How Much Alcohol Can I Drink?
When it comes to how much alcohol one should or shouldn’t be drinking, this also depends on gender. For males, it’s recommended that they consume no more than 14 alcoholic beverages per week, or 4 per day; while women should limit themselves to no more than 9 alcoholic beverages per week, or 2 per day.
Why Do People Turn to Alcohol?
As for why people choose to drink alcohol, there are many different reasons. Commonly, alcohol is consumed as part of celebrating a special occasion, such as someone’s birthday or a wedding; while others might turn to alcohol on a more regular basis (and sometimes for much more concerning reasons, such as having experienced trauma or going through other personal hardships, such as financial problems or family matters (i.e. divorce.), or if they are experiencing mental health issues, such as depression.)
How Do I Know If I’m Drinking Too Much?
If you think you’re drinking too much alcohol, then it can be a good idea to look back and consider the reasons why you drink.
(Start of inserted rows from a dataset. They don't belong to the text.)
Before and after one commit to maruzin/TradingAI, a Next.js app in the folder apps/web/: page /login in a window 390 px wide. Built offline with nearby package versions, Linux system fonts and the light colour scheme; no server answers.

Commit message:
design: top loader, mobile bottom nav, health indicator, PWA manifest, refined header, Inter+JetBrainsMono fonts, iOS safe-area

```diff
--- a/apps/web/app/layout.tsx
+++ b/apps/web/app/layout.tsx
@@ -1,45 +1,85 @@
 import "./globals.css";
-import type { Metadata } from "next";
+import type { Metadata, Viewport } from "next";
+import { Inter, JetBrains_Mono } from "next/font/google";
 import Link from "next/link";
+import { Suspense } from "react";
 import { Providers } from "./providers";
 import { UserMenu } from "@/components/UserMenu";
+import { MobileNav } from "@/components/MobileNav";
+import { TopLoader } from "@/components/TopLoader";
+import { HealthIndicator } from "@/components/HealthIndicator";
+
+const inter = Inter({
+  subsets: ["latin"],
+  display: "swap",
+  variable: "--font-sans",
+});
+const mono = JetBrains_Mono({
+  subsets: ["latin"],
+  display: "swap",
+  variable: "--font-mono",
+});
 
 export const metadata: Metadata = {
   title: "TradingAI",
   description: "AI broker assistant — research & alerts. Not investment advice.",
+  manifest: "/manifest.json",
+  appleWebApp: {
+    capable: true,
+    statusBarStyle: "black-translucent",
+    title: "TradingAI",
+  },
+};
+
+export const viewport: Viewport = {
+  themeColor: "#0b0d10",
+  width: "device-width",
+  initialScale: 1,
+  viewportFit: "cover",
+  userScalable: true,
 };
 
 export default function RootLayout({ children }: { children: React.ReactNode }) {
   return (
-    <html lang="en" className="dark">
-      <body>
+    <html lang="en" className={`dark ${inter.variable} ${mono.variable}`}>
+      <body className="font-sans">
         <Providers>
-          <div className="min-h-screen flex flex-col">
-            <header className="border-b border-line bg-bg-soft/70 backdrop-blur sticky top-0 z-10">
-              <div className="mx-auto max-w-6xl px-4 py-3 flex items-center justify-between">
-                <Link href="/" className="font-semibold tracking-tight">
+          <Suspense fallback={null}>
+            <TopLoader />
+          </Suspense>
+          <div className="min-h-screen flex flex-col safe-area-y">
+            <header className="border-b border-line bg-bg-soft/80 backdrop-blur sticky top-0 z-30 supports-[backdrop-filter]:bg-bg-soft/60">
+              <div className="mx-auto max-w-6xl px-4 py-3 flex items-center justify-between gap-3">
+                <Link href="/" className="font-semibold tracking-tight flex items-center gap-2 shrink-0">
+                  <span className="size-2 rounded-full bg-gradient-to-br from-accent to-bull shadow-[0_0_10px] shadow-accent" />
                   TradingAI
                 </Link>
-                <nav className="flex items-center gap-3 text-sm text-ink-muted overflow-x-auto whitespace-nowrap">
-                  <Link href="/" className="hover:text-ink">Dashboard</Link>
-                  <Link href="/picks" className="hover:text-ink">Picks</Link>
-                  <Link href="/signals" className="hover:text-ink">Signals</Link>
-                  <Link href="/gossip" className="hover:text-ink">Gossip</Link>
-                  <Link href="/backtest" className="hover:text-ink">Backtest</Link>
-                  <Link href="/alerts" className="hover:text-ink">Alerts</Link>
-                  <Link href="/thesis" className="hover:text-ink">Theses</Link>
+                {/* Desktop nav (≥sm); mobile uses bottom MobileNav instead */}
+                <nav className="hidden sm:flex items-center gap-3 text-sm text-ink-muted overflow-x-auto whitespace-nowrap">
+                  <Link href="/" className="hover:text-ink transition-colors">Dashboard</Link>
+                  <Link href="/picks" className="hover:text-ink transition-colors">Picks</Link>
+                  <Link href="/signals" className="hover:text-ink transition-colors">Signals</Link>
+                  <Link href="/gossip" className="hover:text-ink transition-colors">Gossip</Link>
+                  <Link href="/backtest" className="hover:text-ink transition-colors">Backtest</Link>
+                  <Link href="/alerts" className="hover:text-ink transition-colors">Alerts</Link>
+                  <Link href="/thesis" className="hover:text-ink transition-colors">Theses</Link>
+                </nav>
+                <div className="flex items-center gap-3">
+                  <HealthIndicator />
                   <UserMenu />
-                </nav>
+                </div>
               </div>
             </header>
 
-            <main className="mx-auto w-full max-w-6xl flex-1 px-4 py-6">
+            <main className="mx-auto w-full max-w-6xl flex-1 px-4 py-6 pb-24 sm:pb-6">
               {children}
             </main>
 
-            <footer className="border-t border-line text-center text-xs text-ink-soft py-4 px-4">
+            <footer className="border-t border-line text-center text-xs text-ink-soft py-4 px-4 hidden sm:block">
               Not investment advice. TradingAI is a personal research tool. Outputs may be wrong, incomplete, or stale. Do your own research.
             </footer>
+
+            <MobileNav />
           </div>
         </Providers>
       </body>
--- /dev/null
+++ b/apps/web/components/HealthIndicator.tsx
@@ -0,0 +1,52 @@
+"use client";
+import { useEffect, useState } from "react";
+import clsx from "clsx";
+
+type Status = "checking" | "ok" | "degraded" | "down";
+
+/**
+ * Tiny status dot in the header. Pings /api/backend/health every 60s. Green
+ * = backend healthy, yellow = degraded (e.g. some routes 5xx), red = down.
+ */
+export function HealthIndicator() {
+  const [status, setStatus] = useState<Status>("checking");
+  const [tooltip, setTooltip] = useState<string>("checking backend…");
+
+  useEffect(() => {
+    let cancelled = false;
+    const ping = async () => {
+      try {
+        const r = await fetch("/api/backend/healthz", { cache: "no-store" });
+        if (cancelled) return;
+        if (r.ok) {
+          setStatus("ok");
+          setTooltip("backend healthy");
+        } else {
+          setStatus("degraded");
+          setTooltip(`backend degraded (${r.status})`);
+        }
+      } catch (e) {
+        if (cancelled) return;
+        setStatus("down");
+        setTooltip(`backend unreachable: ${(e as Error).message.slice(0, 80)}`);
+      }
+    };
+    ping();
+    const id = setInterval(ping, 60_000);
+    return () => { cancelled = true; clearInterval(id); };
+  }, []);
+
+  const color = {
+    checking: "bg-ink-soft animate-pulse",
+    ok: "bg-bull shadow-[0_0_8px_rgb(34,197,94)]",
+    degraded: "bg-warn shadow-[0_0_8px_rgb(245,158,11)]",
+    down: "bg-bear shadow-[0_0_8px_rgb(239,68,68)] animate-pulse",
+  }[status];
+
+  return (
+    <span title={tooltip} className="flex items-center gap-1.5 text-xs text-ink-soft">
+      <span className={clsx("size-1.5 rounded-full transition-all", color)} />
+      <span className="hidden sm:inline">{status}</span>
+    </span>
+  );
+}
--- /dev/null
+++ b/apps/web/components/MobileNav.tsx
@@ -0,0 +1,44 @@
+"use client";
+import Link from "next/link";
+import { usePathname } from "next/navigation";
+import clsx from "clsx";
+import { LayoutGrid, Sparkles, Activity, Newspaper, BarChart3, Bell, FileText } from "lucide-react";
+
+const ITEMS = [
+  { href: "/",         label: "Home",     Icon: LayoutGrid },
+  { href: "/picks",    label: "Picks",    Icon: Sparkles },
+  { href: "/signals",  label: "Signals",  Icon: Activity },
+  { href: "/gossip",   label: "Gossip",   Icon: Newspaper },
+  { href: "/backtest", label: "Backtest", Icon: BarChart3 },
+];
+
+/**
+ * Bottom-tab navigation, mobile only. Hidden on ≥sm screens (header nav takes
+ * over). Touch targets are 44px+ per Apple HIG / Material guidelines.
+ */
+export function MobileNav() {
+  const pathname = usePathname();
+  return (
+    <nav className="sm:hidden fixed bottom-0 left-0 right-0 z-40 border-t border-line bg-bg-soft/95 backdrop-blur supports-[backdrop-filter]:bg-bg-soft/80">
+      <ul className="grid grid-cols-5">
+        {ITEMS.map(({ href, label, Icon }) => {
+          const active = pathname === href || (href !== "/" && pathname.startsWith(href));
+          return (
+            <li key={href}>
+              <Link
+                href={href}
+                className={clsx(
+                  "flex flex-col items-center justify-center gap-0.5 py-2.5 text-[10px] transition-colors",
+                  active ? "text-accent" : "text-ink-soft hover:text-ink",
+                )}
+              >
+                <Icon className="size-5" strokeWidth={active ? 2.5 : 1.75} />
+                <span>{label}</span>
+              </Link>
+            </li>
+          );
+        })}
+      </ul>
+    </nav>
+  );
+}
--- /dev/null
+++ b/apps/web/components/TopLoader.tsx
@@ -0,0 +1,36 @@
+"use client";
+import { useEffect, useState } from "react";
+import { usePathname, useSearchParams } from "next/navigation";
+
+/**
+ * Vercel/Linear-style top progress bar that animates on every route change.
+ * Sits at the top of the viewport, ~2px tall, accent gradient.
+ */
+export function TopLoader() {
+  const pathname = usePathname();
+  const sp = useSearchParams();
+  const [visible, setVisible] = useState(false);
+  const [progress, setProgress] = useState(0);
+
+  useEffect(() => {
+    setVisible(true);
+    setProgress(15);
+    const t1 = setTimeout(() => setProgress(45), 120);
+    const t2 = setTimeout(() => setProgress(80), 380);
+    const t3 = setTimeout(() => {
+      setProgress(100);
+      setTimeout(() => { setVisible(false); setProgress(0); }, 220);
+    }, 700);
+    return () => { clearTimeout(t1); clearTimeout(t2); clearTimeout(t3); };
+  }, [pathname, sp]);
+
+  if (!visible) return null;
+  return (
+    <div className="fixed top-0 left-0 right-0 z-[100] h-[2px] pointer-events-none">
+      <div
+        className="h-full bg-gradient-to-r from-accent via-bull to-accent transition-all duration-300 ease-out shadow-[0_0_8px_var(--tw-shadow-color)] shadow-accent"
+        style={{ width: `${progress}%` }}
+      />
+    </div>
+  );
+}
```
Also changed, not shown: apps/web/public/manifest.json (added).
If you drink as a result of stress, this could be a sign that you are, in fact, consuming too much alcohol and for the wrong reasons. Another example of determining whether or not you’re drinking too much is going by the CAGE questionnaire — a screening tool that is commonly used to determine excessive drinking and alcoholism.
C = Have you ever felt like you need to cut down on your drinking?
A = Do you ever feel annoyed when people criticize you for your drinking habits?
G = Have you ever felt guilty about your drinking?
E = Have you ever felt you needed a drink (known as an “eye-opener”) first thing in the morning to help calm your nerves or prepare you for the day?
If you answered “yes” to any of these questions, then you could have a problem with alcoholism.
Signs of Alcohol Intoxication
• Flushed (red) skin, particularly the face
• Impaired judgement/reduced inhibitions
• Decreased attention span
• Slurred speech
• Blurred vision
• Slow reflexes
• Poor muscle control
• Blackouts (sign of severe intoxication)
SCREENING FOR ALCOHOL
Your physician may choose to run further screening tests on you to assess your alcohol use, in addition to checking for potential liver damage, as well as monitor any changes in your alcohol consumption. If liver damage is detected this is also a red flag and indicator of excessive alcohol consumption.